A subsequent special oversight hearing Mar. 17 with City Councilman David Catania, who heads the Committee on Health, witnessed one provider after another testify to the absurdity of the grant review process. Dr. Pane testified to the challenges of the program.
“It is the providers and this department that must work together to ensure there is no break in services, regardless of whether a grant award letter has been received,” he said.
He explained that 90 percent of the new cases in the metropolitan area are Black people, 30 percent are women, of whom 96 percent are Black.
The main issues surround questions of how much money is available to providers and who gets the money. Providers contend that the money is being misappropriated, those providers that need it don’t get nearly enough, and the process to get the money is far from fair and equitable.
The Ryan White Care Act funds care and support programs for low-income HIV-positive citizens. It was passed in 1990, reauthorized in 1996 and again in 2000, for a five-year period.

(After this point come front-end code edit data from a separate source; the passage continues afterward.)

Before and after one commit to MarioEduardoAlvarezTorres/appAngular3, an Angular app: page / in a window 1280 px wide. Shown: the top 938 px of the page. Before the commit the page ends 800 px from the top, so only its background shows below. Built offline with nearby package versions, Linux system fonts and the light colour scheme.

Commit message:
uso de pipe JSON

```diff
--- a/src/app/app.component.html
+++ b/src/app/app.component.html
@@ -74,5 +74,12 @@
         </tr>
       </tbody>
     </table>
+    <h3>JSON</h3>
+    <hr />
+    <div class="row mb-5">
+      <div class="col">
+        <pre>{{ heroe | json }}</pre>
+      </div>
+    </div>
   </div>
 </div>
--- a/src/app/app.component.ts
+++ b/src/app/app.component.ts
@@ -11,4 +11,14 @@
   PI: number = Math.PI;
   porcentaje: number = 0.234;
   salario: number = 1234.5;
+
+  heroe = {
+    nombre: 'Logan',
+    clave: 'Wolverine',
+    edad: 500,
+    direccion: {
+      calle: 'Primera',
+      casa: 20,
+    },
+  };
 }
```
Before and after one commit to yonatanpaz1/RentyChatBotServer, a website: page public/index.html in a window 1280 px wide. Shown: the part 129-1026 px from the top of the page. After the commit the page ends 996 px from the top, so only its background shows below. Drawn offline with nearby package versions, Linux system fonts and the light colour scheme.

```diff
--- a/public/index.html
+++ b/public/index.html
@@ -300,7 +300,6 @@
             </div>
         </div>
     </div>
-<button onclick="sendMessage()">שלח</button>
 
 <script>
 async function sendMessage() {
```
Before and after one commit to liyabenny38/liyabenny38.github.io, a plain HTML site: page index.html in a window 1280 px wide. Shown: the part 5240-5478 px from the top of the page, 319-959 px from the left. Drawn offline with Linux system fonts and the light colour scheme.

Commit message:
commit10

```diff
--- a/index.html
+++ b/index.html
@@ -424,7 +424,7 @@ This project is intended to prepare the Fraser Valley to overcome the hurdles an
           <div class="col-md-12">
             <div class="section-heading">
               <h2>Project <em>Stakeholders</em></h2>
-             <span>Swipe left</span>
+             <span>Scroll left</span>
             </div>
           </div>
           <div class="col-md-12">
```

The Act had its budget reduced from its FY 2004 appropriation of $2.04 billion to its current appropriation of $1.7 billion, according to an HHS press release.
HHS Secretary Mike Leavitt announced Mar. 2 the release of 174 grants, worth nearly $1.7 billion, to help all 50 states, nine U.S. territories, 51 cities hit hard by HIV/AIDS, and 64 community-based organizations.
Mr. Catania also questioned the city’s grants review process.
“It’s a corrupt process,” explained Dr. Muhammad. “They’re doing their best to cover it up. They’re going to use the same review process to analyze the grants. Will it provide different results? We don’t know. We’ve asked if they will use different reviewers and have gotten two different answers. Which version is the truth? We don’t know.”
He further contended, “More of the same confusion that got us here in the first place is contaminating the decision-making process.”
A follow-up hearing is scheduled for the next committee meeting to be held in June.